◆ WHAT TO DO
Pick out the lines below with "conflito" and list them.

◆ DATA RECORDS
====================

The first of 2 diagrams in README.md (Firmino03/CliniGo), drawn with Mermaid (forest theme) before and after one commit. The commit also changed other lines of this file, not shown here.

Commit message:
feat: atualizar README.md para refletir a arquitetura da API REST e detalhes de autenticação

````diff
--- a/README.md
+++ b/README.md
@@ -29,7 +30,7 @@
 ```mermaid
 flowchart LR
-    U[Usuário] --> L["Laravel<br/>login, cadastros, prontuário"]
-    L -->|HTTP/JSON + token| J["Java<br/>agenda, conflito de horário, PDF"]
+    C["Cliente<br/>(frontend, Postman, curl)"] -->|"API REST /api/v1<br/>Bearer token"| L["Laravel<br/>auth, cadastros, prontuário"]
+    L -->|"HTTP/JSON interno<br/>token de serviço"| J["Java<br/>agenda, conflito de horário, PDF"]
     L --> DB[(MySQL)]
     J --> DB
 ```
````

====================

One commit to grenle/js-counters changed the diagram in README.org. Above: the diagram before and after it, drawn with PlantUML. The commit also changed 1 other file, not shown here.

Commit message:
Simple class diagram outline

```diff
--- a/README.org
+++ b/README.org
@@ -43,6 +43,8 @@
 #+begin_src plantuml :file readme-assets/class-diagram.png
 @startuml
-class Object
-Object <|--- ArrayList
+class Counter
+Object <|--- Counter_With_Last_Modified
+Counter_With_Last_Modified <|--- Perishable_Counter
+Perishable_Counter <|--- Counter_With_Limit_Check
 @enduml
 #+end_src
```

====================

◆ ANSWER BOX
-    L -->|HTTP/JSON + token| J["Java<br/>agenda, conflito de horário, PDF"]
+    L -->|"HTTP/JSON interno<br/>token de serviço"| J["Java<br/>agenda, conflito de horário, PDF"]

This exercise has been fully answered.